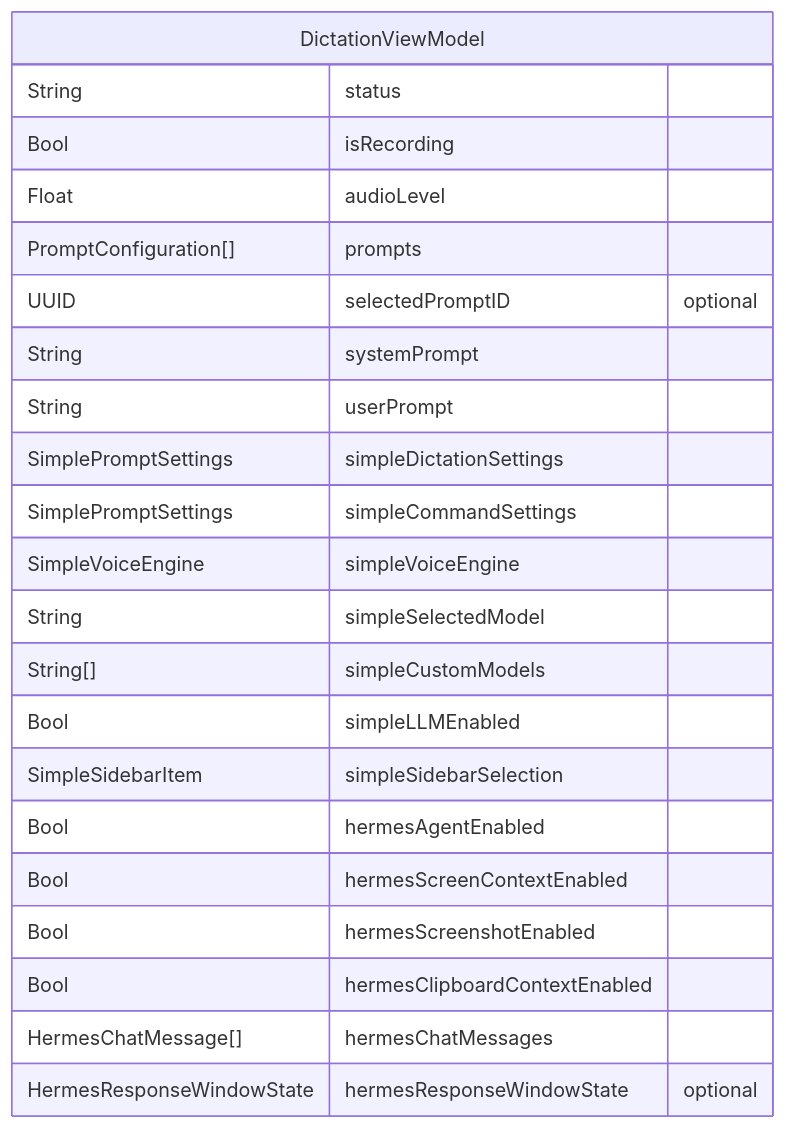
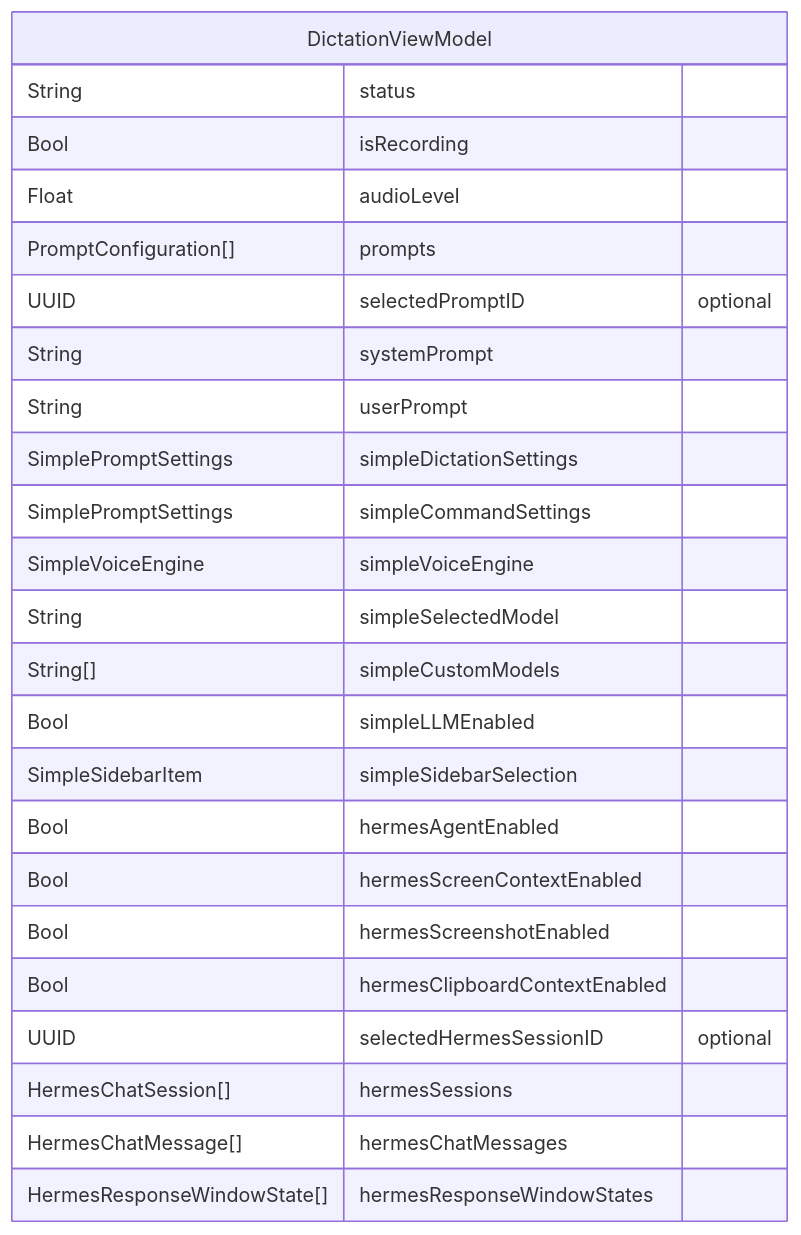
Before and after one commit to dkapo88/WonderWhisper-macOS: the ninth of 12 diagrams in datamodel.md, drawn with Mermaid. The commit also changed other lines of this file and 13 other files, not shown here.

````diff
--- a/datamodel.md
+++ b/datamodel.md
@@ -439,25 +459,27 @@
 ```mermaid
 erDiagram
     DictationViewModel {
         String status
         Bool isRecording
         Float audioLevel
         PromptConfiguration[] prompts
         UUID selectedPromptID "optional"
         String systemPrompt
         String userPrompt
         SimplePromptSettings simpleDictationSettings
         SimplePromptSettings simpleCommandSettings
         SimpleVoiceEngine simpleVoiceEngine
         String simpleSelectedModel
         String[] simpleCustomModels
         Bool simpleLLMEnabled
         SimpleSidebarItem simpleSidebarSelection
         Bool hermesAgentEnabled
         Bool hermesScreenContextEnabled
         Bool hermesScreenshotEnabled
         Bool hermesClipboardContextEnabled
+        UUID selectedHermesSessionID "optional"
+        HermesChatSession[] hermesSessions
         HermesChatMessage[] hermesChatMessages
-        HermesResponseWindowState hermesResponseWindowState "optional"
+        HermesResponseWindowState[] hermesResponseWindowStates
     }
 ```
````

### Task details
Take the line with "Bool hermesAgentEnabled" and all lines after it through the end of the records, and write them out exactly; include nothing else.

### Solution for this task
         Bool hermesAgentEnabled
         Bool hermesScreenContextEnabled
         Bool hermesScreenshotEnabled
         Bool hermesClipboardContextEnabled
+        UUID selectedHermesSessionID "optional"
+        HermesChatSession[] hermesSessions
         HermesChatMessage[] hermesChatMessages
-        HermesResponseWindowState hermesResponseWindowState "optional"
+        HermesResponseWindowState[] hermesResponseWindowStates
     }
 ```
````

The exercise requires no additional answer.